The score is not indicative of how bad the Bears played this night. The Bears only managed to gain 168 total offensive yards. They lost the time of possession battle 32:11 to 27:49. This is amazing when you consider that Green Bay couldn’t stop San Francisco a week earlier. The 49ers were able to run the ball down Green Bay’s throat and there was little they were able to do to stop it. Furthermore, Green Bay couldn’t run the ball against the 49ers. One would think the Bears would try to emulate that basic game plan, but failed on both accounts. Offensively, it seemed that running the ball was an after thought, and ex-Bear Cedric Benson redeemed himself by gaining 81 yards on 21 carries. Once the Bears got behind, they played right into Green Bay’s strength, the pass rush. As a result of getting knocked around and hurried, Cutler forced the ball into tight coverage. Of his four interceptions, three were Cutler’s fault by throwing the ball where he shouldn’t have.

On to the game analysis…

THE GOOD: If there was a silver lining in this game it’s this: the Bears’ defense played well enough to win the game. They held the potent Packer offense to only 321 yards of total offense and Aaron Rodgers wasn’t the reason the Bears lost. They picked off Rodgers once, sacked him five times and forced a fumble on another play for two turnovers. Up until the Driver TD, the only TD the Packers scored was on the trick play. Add to that the fact that the Driver TD came off a Cutler interception. The Bears’ “D” did their job and it’s not their fault the Bears lost.

THE BAD: As was a constant refrain last year, the Bears’ OL was pathetic. They allowed Cutler to get sacked seven times. They couldn’t open up any decent running holes for Forte or Bush. They committed costly, drive-killing penalties. In a nutshell, they were awful. As usual, this provides a blue print for beating Chicago — apply heavy pass rush and force Cutler into mistakes. Tice and company need to come up with a solution to their OL woes, or else.

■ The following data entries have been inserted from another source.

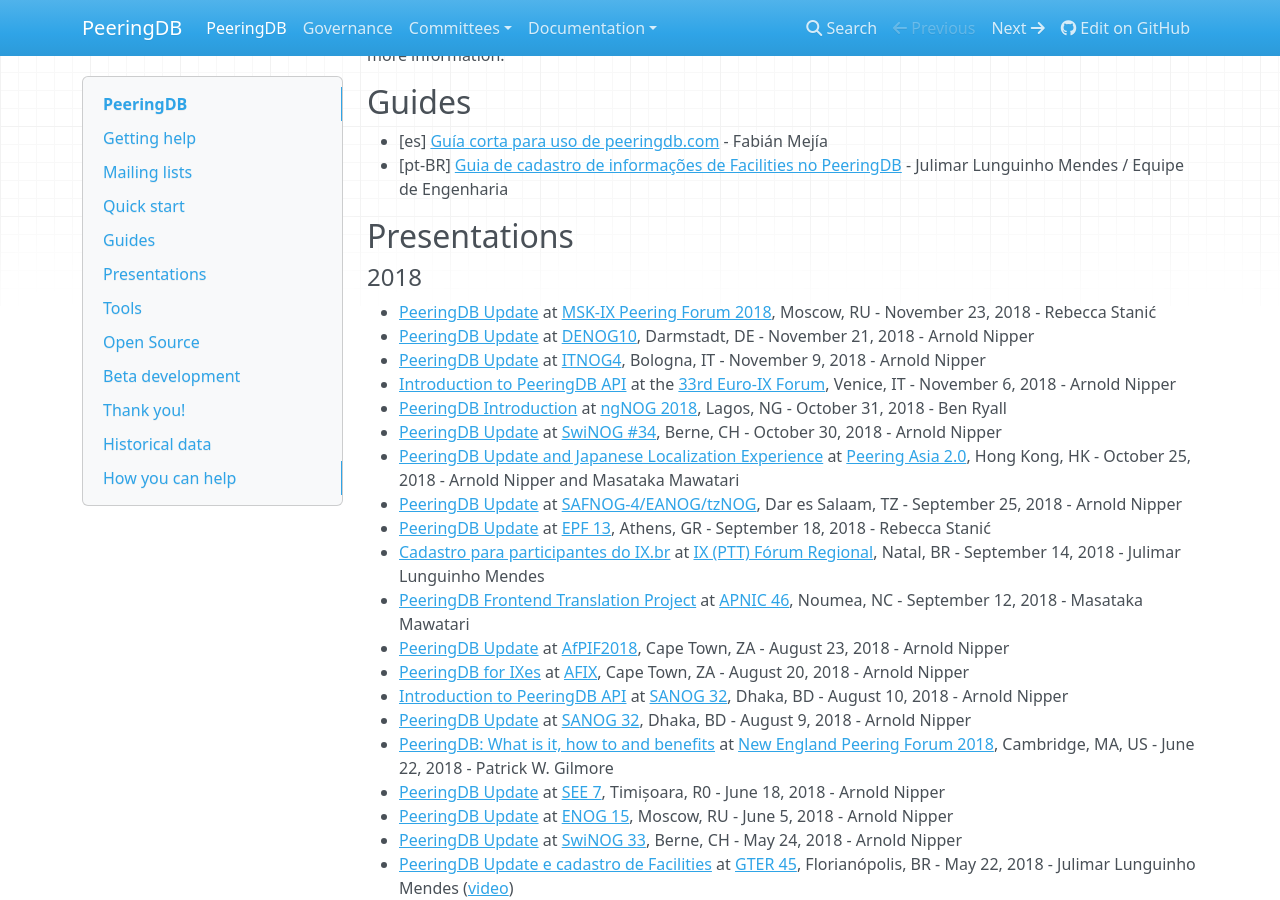
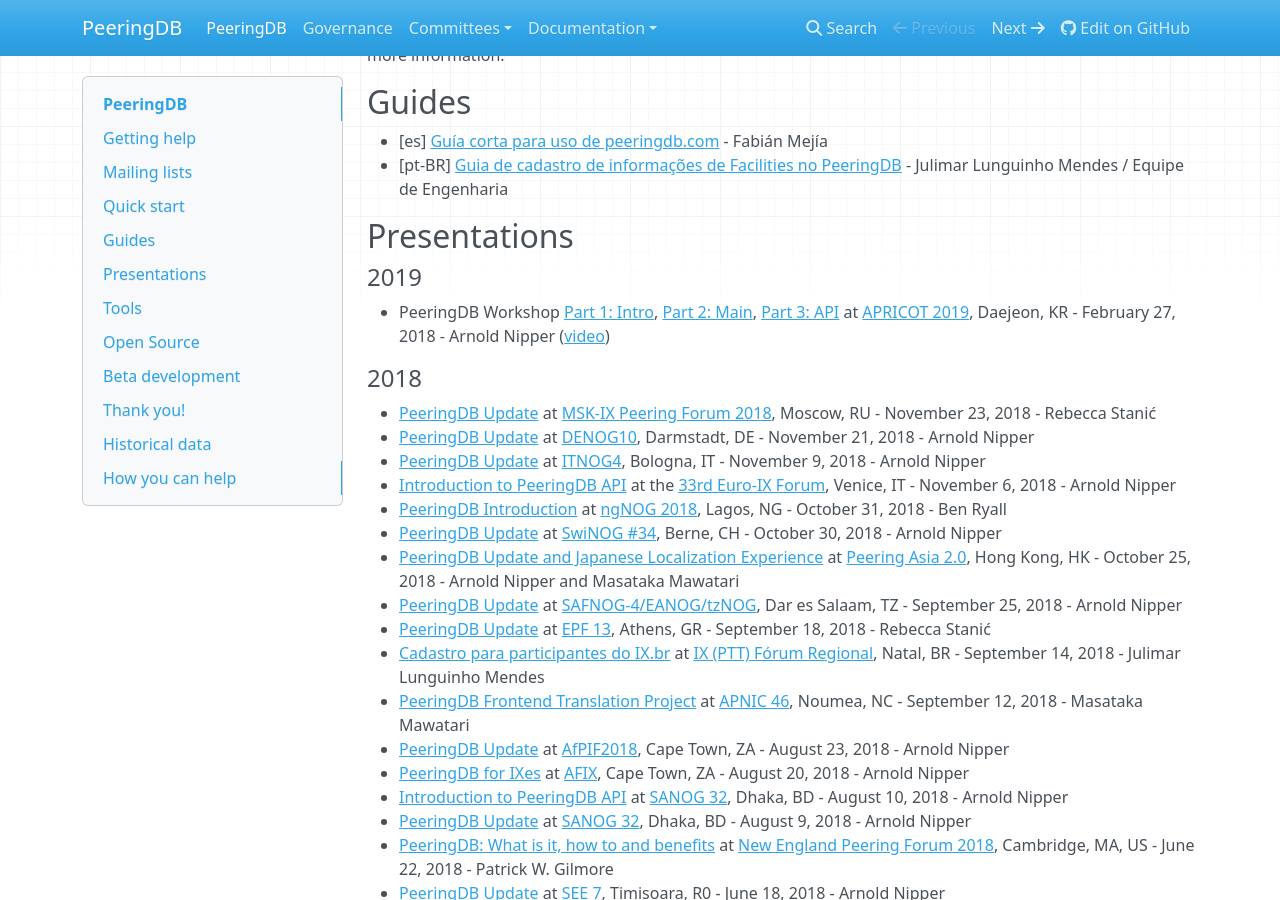
Before and after one commit to peeringdb/docs, an MkDocs documentation site: the page built from docs/index.md, in a window 1280 px wide and 900 px high, scrolled down 1143 px. Built offline with MkDocs 1.6.1, drawn with Linux system fonts in a browser that asks for light colours; nearby versions of some CDN libraries.

Commit message:
Added Arnold's APRICOT 2019 workshop.

```diff
--- a/docs/index.md
+++ b/docs/index.md
@@ -49,6 +49,10 @@
 - [pt-BR] [Guia de cadastro de informações de Facilities no PeeringDB](guide/PeeringDB_Cadastro_de_Facilities.pdf) - Julimar Lunguinho Mendes / Equipe de Engenharia
 
 ## Presentations
+
+#### 2019
+
+- PeeringDB Workshop [Part 1: Intro](presentation/20190227-peeringdb-workshop-1-intro.pdf), [Part 2: Main](presentation/20190227-peeringdb-workshop-2-main.pdf), [Part 3: API](presentation/20190227-peeringdb-workshop-3-api.pdf) at [APRICOT 2019](https://2019.apricot.net/program/schedule/#/day/10/peeringdb-tutorial), Daejeon, KR - February 27, 2018 - Arnold Nipper ([video](https://www.youtube.com/watch?v=cygDlOqs9tI))
 
 #### 2018
 
```
Also changed, not shown: 3 other files.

THE UGLY: As bad as the OL was, Cutler was worse. When he was able to get the ball off, he only completed 11 of 27 passes for 126 yards. He threw only 1 TD to 4 INT’s. As mentioned earlier, three of the four INT’s were Cutler’s fault — throwing into tight coverage, throwing off the wrong foot, etc. When Cutler gets rattled, he tends to get gunslingerish and make mental mistakes. In his defense, his situation wasn’t helped by his all-pro WR partner. Brandon Marshall dropped a perfectly thrown ball in the corner of the end zone that might have changed the tenor of the game. Aside from drops and bad protection, Cutler didn’t help himself by being careless with the ball.

NEXT OPPONENT: Next up for the Bears will be the St. Louis Rams on Sunday, September 23, here in Soldier Field.